As the preference for EVs continues to grow, more competitors are likely to enter the market. Analysts expect those companies that were early movers will be the ones that come out on top.
Edison Yu, an analyst at Deutsche Bank, wrote in a recent note to clients seen by Capital.com: “Ultimately, we believe the majority of efforts from start-ups will fail and many legacy carmakers will become irrelevant, but in the process of getting to the endgame of a much more consolidated market, we will witness several years of creative destruction where the winners will have to constantly innovate to maintain their position.”
Yu has assigned the stock a hold rating and $35 price target, which implies a 68.2% rise on Li Auto’s closing price on 24 May. It’s one of 12 Wall Street ratings in total, according to MarketBeat: one strong buy, nine buy, and two hold.
MyWallSt operates a full disclosure policy. MyWallSt staff currently hold long positions in companies mentioned above. Read our full disclosure policy here.
Disclaimer Past performance is not a reliable indicator of future results.
CMC Markets is an execution-only service provider. The material (whether or not it states any opinions) is for general information purposes only, and does not take into account your personal circumstances or objectives. Nothing in this material is (or should be considered to be) financial, investment or other advice on which reliance should be placed. No opinion given in the material constitutes a recommendation by CMC Markets or the author that any particular investment, security, transaction or investment strategy is suitable for any specific person.
The material has not been prepared in accordance with legal requirements designed to promote the independence of investment research. Although we are not specifically prevented from dealing before providing this material, we do not seek to take advantage of the material prior to its dissemination.
CMC Markets does not endorse or offer opinion on the trading strategies used by the author. Their trading strategies do not guarantee any return and CMC Markets shall not be held responsible for any loss that you may incur, either directly or indirectly, arising from any investment based on any information contained herein.

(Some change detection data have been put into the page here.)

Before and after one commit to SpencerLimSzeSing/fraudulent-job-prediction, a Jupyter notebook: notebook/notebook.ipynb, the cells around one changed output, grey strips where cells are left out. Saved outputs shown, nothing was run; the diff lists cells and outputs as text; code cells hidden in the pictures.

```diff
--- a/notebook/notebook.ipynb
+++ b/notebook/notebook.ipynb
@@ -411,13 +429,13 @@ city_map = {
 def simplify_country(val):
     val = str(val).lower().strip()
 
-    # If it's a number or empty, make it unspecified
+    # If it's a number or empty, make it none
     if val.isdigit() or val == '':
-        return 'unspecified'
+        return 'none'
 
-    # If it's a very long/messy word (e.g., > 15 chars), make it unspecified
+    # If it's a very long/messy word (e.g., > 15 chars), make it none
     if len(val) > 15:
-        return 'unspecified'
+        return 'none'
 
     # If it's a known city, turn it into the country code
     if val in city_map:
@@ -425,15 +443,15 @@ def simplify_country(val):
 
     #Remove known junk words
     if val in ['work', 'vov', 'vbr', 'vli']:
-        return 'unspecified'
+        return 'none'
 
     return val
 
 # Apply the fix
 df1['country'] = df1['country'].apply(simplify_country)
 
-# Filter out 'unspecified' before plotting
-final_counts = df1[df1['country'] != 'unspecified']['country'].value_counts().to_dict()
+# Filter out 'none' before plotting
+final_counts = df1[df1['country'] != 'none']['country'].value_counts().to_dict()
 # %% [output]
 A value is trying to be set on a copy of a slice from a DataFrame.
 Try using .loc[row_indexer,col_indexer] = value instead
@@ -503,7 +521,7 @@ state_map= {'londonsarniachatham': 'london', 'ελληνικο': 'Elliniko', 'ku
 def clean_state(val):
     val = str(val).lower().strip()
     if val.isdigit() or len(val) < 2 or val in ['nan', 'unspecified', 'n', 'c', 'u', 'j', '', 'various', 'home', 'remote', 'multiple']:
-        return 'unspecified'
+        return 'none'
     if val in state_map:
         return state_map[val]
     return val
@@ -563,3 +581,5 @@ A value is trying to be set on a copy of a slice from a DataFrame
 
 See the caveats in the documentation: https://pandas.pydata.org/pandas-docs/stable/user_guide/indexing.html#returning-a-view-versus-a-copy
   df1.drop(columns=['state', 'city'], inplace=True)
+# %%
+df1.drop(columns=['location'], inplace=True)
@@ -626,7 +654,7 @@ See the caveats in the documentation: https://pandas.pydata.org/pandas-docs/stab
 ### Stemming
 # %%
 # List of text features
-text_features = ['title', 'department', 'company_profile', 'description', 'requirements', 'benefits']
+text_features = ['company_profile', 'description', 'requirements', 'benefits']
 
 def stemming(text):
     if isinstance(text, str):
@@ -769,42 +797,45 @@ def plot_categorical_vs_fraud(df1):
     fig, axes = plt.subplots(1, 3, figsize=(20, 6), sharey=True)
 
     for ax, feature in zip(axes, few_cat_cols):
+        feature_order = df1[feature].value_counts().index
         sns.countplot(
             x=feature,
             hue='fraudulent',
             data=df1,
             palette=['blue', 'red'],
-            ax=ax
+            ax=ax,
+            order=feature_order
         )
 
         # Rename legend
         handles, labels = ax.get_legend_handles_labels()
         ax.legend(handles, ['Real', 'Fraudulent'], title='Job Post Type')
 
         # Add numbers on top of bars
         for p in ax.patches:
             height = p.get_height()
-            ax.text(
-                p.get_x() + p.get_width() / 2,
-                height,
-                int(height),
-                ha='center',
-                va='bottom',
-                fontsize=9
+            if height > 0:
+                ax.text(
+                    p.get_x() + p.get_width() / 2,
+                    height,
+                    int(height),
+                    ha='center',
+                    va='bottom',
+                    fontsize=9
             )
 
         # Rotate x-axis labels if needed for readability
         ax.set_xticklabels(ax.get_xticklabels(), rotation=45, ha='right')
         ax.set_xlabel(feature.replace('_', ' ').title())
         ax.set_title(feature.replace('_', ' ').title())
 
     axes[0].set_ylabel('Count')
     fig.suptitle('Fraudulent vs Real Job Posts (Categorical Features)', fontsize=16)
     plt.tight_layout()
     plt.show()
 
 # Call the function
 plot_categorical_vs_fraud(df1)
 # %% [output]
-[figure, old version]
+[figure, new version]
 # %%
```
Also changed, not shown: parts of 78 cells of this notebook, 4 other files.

*Tax treatment depends on individual circumstances and can change or may differ in a jurisdiction other than the UK.